It’s hard to be an expert in any one social media platform, yet legitimate businesses and nonprofits are expected to maintain several different accounts. But it’s worth the effort — becoming well-versed in the various platforms is a vital part of your nonprofit’s marketing strategy, and your accounts can serve as important venues for cultivating relationships with your supporters.
However, just because your nonprofit has an active Facebook doesn’t mean you can automatically utilize Twitter or LinkedIn effectively. Each platform has its unique set of uses and capabilities, reaching different kinds of networks. It’s important to consider your audience as well as the different use-capabilities of each network when it comes to deciding which kinds of accounts to maintain.
Below, we break down the different uses between some of the most commonly used social media platforms so your nonprofit can start developing your online presence wisely.
Facebook is the most popular platform, boasting nearly 1.8 billion active users. It also has universal name recognition, and any business, your nonprofit included, should have a Facebook page — if not for the many networking, informational, and communication benefits, then at least to show that your organization has legitimacy. Facebook is so commonplace that, like having a website or a logo, having a Facebook is an expected part of one’s brand.
Facebook is a great tool for sharing photos and videos, spreading news of events and sharing company updates. It can also be a great place to display your contact information, and provide an abstract of what your nonprofit is about. Facebook’s Pages feature is specifically designed for organizations to use and customize, and is a great way to connect with your supporters and garner “likes” and recognition.
When using Facebook, invest in using high quality graphics to help make your page stand out from the rest. Prioritize posting photos or short videos with succinct captions over very lengthly updates. Keep in mind good storytelling techniques. For a full list of Facebook best practices, see this helpful list by Nonprofit Tech for Good.
While Facebook is widely used across all age groups, keep in mind that more than half of users 65 and older use Facebook, making it a great way to connect with this target group.
Twitter is an opportunity for continuous and open conversation with your supporters. Its uniqueness is in its character limit: you can post up to 140 characters per tweet. Twitter can additionally do some of the things that Facebook can, including the posting of photos, links, and polls. It is also a smart tool for networking, which can be done easily through the retweeting of relevant content.
But Twitter’s greatest strength is that, if actively maintained, it can act as a means for connecting with your supporters in real-time. Constituents may tag you in a tweet with praise or concerns, which you can promptly address. A Twitter account can serve as effective PR for your nonprofit as well as help you connect on a conversational, human level with others in the community.
Twitter’s demographics are commonly under 50 and college educated.
Instagram is an entirely visual platform where your nonprofit can post images and videos, which can be customized with creative photo-filters. As such, when using Instagram, it is important that you post selectively high quality images. Instagram is an excellent venue for visual storytelling and can convey more of a personal vibe with your network.

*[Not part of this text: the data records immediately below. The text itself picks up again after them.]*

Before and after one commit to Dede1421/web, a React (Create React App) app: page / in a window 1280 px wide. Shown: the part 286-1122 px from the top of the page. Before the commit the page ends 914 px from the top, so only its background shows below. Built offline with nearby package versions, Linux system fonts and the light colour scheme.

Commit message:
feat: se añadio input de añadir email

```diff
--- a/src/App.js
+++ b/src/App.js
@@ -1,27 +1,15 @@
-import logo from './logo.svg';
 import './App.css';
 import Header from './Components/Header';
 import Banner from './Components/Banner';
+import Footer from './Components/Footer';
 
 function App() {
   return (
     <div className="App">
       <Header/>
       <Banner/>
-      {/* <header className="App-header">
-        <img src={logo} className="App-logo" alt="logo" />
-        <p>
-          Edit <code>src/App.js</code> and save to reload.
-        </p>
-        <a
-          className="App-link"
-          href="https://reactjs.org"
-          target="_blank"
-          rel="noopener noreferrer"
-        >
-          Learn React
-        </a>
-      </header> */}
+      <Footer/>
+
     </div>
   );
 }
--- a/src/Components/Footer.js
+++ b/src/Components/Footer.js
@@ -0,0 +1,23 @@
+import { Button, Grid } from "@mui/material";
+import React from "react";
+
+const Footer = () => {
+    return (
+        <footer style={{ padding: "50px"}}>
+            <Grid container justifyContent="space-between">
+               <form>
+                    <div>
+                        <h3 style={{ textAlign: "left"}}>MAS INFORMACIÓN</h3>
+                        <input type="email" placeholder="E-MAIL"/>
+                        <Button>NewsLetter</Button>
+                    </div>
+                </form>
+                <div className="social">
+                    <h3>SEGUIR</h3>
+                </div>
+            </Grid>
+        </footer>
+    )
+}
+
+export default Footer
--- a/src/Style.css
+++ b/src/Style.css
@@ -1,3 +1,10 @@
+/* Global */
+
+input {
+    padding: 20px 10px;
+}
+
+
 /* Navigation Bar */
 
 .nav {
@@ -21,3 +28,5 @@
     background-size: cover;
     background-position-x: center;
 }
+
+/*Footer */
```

Like on other social media platforms, your nonprofit can follow other users, like their posts, and regram content. Instagram is a responsive community, and your posts are more likely to garner “likes” than on other platforms. Read more about Instagram best practices for your nonprofit!
Instagram is a great way to connect with younger adults, as over half its user-base is between the ages of 18 and 29.
LinkedIn is unique in that it is a network specifically designed for professionals. It is a great tool for networking with other nonprofits and community businesses working towards similar goals. You can also use it as a means to connect with potential donors and investors. An active LinkedIn profile showcases your nonprofit as a serious business. It’s worth the trouble setting up, since it is lower-maintenance than other social media accounts — weekly logins are generally sufficient.
LinkedIn has a slew of other special features and uses. Your nonprofit can join Groups related to your mission, which can help you engage in conversation, show your expertise, and make connections. You can additionally maintain a blog on Linkedin to establish thought leadership in your sector. And, as a professional network, LinkedIn is a handy way to recruit volunteers and staff.
LinkedIn users tend to be college graduates aged 30-64.
While there are many other social media platforms your nonprofit can utilize, this list should give your organization a good start to cultivating an effective social media presence.
Already a social media guru? Which platforms does your nonprofit use and why? Share your knowledge with our community in the comments!